3 tips to help you curate content your audience will love
In the world of content marketing we are all publishers, but sharing content from other parts of the web is also an essential part of any content marketing strategy.
Content curation can help you fill the gaps to provide useful, relevant and consistent content to engage and inform your audience.
Why curate content?
Curating the right content can help improve your organisation’s position as a thought leader by showing that you’re connected with the broader conversation. It’s also a great way to fill the gaps with content you haven’t had the capacity to create yourself.
Curated content is content from third parties that align with your organisation’s content marketing objectives. It could be an article from a media outlet, an interesting blog or an infographic or an image that’s relevant to your organisation’s story.
In Government, this could be something like sharing a minister’s announcement or a relevant update from another Government organisation.
At contentgroup we love to find interesting links from around the industry, and if you look at our social channels you’ll see us share articles related to content marketing (of course!) and related topics such as updates to social media, SEO, writing tips and so on.
Just randomly searching the internet probably won’t get you far though.
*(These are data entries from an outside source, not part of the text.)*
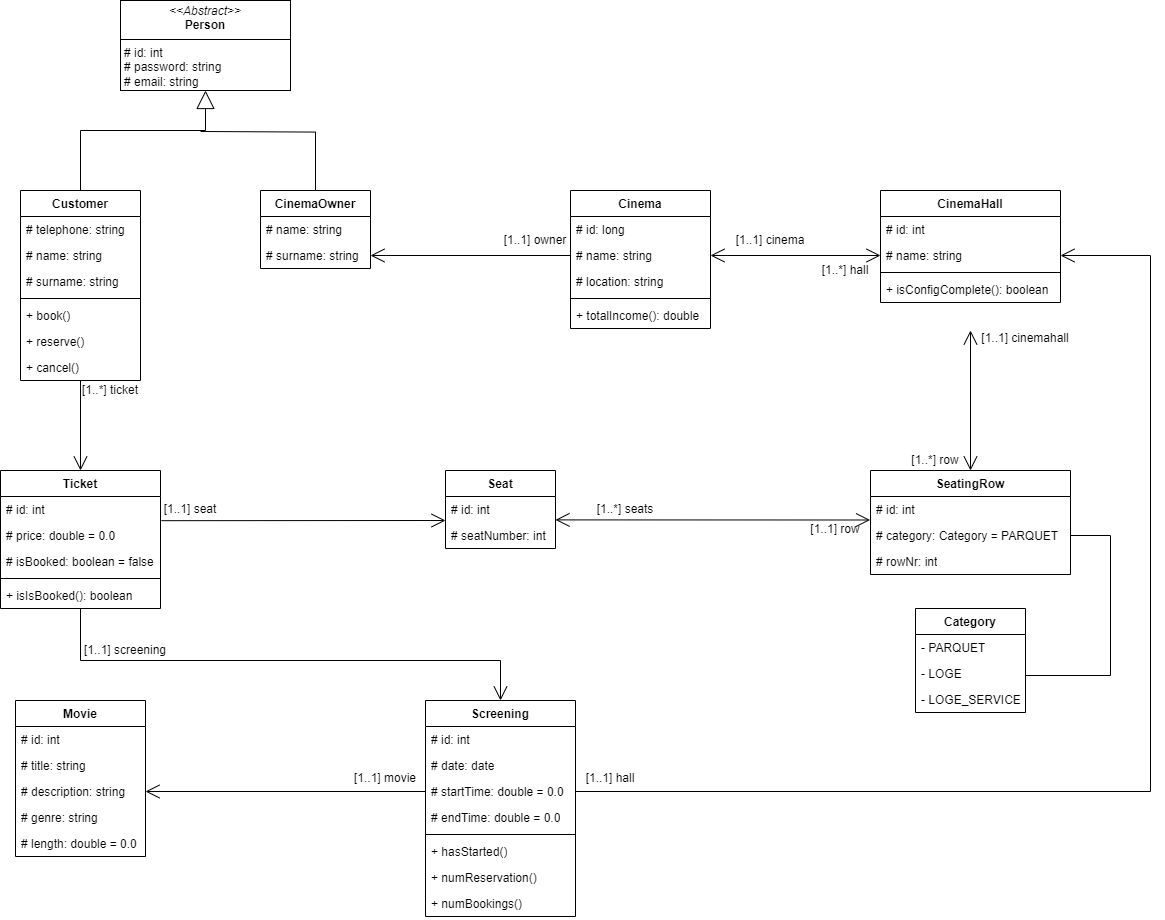
Before: doc/UML-Fachklassendiagramm.drawio.png, a diagram exported from draw.io (dlbuchholz/cinema-management-software). Source tidied: cells renumbered, new cells last; positions are measured from the earlier drawing's top-left corner, leaving out a move shared by most shapes.
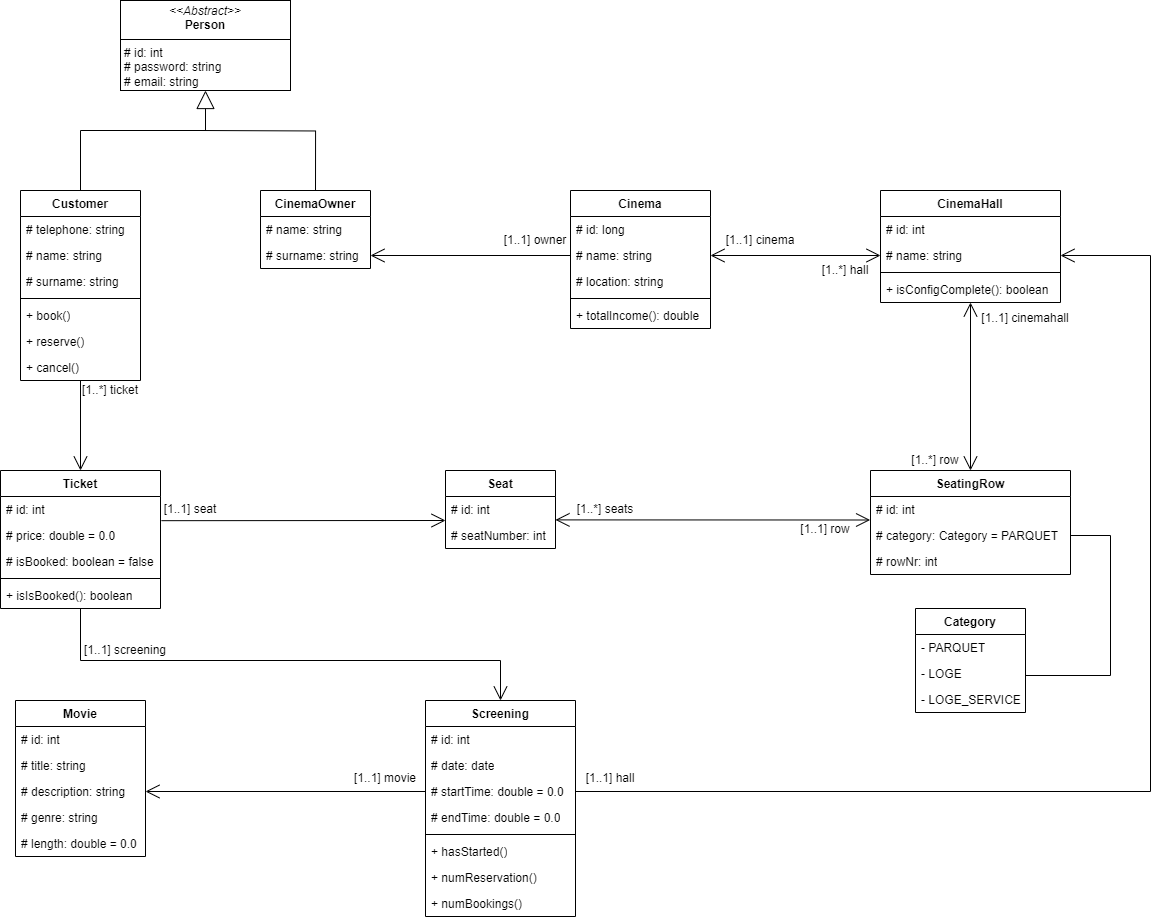
After the commit.

Diff of the diagram source:
```diff
@@ -72,7 +72,7 @@
     </mxCell>
     <mxCell id="23" style="endArrow=none;html=1;edgeStyle=orthogonalEdgeStyle;rounded=0;entryX=0.5;entryY=0;entryDx=0;entryDy=0;" parent="1" edge="1" target="20">
       <mxGeometry relative="1" as="geometry">
-        <mxPoint x="200" y="131" as="sourcePoint" />
+        <mxPoint x="200" y="130" as="sourcePoint" />
       </mxGeometry>
     </mxCell>
     <mxCell id="24" value="Cinema" style="swimlane;fontStyle=1;align=center;verticalAlign=top;horizontal=1;startSize=26;whiteSpace=wrap;html=1;" parent="1" vertex="1">
@@ -118,7 +118,7 @@
       <mxGeometry relative="1" as="geometry" />
     </mxCell>
     <mxCell id="38" value="[1..1] cinema" style="text;html=1;align=center;verticalAlign=middle;whiteSpace=wrap;rounded=0;" parent="1" vertex="1">
-      <mxGeometry x="730" y="230" width="80" height="20" as="geometry" />
+      <mxGeometry x="720" y="230" width="80" height="20" as="geometry" />
     </mxCell>
     <mxCell id="39" value="[1..*] hall" style="text;html=1;align=center;verticalAlign=middle;whiteSpace=wrap;rounded=0;" parent="1" vertex="1">
       <mxGeometry x="810" y="260" width="70" height="20" as="geometry" />
@@ -135,16 +135,14 @@
     <mxCell id="43" value="# rowNr: int" style="text;strokeColor=none;fillColor=none;align=left;verticalAlign=top;spacingLeft=4;spacingRight=4;overflow=hidden;whiteSpace=wrap;html=1;" parent="40" vertex="1">
       <mxGeometry y="78" width="200" height="26" as="geometry" />
     </mxCell>
-    <mxCell id="44" style="endArrow=open;endFill=1;endSize=12;html=1;rounded=0;startArrow=open;startFill=0;startSize=12;exitX=0.5;exitY=0;exitDx=0;exitDy=0;" parent="1" edge="1" source="40">
-      <mxGeometry relative="1" as="geometry">
-        <mxPoint x="970" y="330" as="targetPoint" />
-      </mxGeometry>
+    <mxCell id="44" style="endArrow=open;endFill=1;endSize=12;html=1;rounded=0;startArrow=open;startFill=0;startSize=12;exitX=0.5;exitY=0;exitDx=0;exitDy=0;entryX=0.5;entryY=1;entryDx=0;entryDy=0;" parent="1" edge="1" source="40" target="32">
+      <mxGeometry relative="1" as="geometry" />
     </mxCell>
     <mxCell id="45" value="[1..*] row" style="text;html=1;align=center;verticalAlign=middle;whiteSpace=wrap;rounded=0;" parent="1" vertex="1">
       <mxGeometry x="900" y="450" width="70" height="20" as="geometry" />
     </mxCell>
     <mxCell id="46" value="[1..1] cinemahall" style="text;html=1;align=center;verticalAlign=middle;whiteSpace=wrap;rounded=0;" parent="1" vertex="1">
-      <mxGeometry x="970" y="328" width="110" height="20" as="geometry" />
+      <mxGeometry x="970" y="308" width="110" height="20" as="geometry" />
     </mxCell>
     <mxCell id="47" value="Category" style="swimlane;fontStyle=1;align=center;verticalAlign=top;horizontal=1;startSize=26;whiteSpace=wrap;html=1;" parent="1" vertex="1">
       <mxGeometry x="915" y="608" width="110" height="104" as="geometry" />
@@ -179,10 +177,10 @@
       <mxGeometry relative="1" as="geometry" />
     </mxCell>
     <mxCell id="56" value="[1..*] seats" style="text;html=1;align=center;verticalAlign=middle;whiteSpace=wrap;rounded=0;" parent="1" vertex="1">
-      <mxGeometry x="590" y="499" width="70" height="20" as="geometry" />
+      <mxGeometry x="570" y="499" width="70" height="20" as="geometry" />
     </mxCell>
     <mxCell id="57" value="[1..1] row" style="text;html=1;align=center;verticalAlign=middle;whiteSpace=wrap;rounded=0;" parent="1" vertex="1">
-      <mxGeometry x="800" y="519" width="70" height="20" as="geometry" />
+      <mxGeometry x="790" y="519" width="70" height="20" as="geometry" />
     </mxCell>
     <mxCell id="58" style="endArrow=open;endFill=1;endSize=12;html=1;rounded=0;entryX=0;entryY=0.923;entryDx=0;entryDy=0;exitX=1.006;exitY=0.93;exitDx=0;exitDy=0;exitPerimeter=0;entryPerimeter=0;" parent="1" edge="1" source="13" target="53">
       <mxGeometry relative="1" as="geometry" />
```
Here are three ways you can efficiently find relevant content to share with your audience.
1. Twitter lists
Twitter lists can take some time to create but are one of the most effective ways to discover and curate relevant content.
Twitter lists allow you to organise accounts you follow into lists so you can easily sift through tweets on a certain topic or category of people you follow.
For example, if I’m following government agencies and people working in government, creating a “Government” Twitter list will allow me to easily view all these follows rather than scrolling through a busy Twitter feed. This allows me to easily pick out any links or other information I think is relevant to my Twitter audience.
If you’re already following lots of people you can use a third party app Twitlistmanager to help create your lists, but otherwise it’s easiest to add people to a list as a second step when you follow them.
To make even better use of Twitter lists, make your lists public so that other people can subscribe to your lists to see Tweets on a topic or your choice.
2. Alerts and subscriptions
Alerts are one of the easiest ways to get content from around the web brought directly to you. Use a free alert service like Google Alerts to bring you updates related to a specific topic or search term. For example, I’m interested in what people are saying about “content marketing”, so setting up a google alert for this term delivers an update on this topic to my inbox every day.
Subscribing to newsletters is another great way to get content directly to your mailbox, but use this sparingly as it’s easy to suffer from inbox overload. You can then share the most relevant content with your audience.
3. Get help from your workmates
Your colleagues are an invaluable resource for content curation, so set up a process where they can easily pass on relevant links they come across.
At contentgroup, everyone is responsible for our curated content, and we submit at least two links each week to be shared across our social channels.
Your workmates will most likely be looking at different websites to you, so can add a fresh perspective to the content your organisation is sharing.
Curating links is just the beginning for curated content. You can take content curation even further by curating research into an infographic or curating a social media conversation using Storify. You can’t always create every piece of content yourself, so look to content curation to fill in the gaps.
Each week a staff member puts pen to paper to write about an aspect of content communication that speaks to them, and hopefully, informs you. This is a space where our passion for writing, learning and sharing information comes to shine.
28 November, 2017
28 November, 2017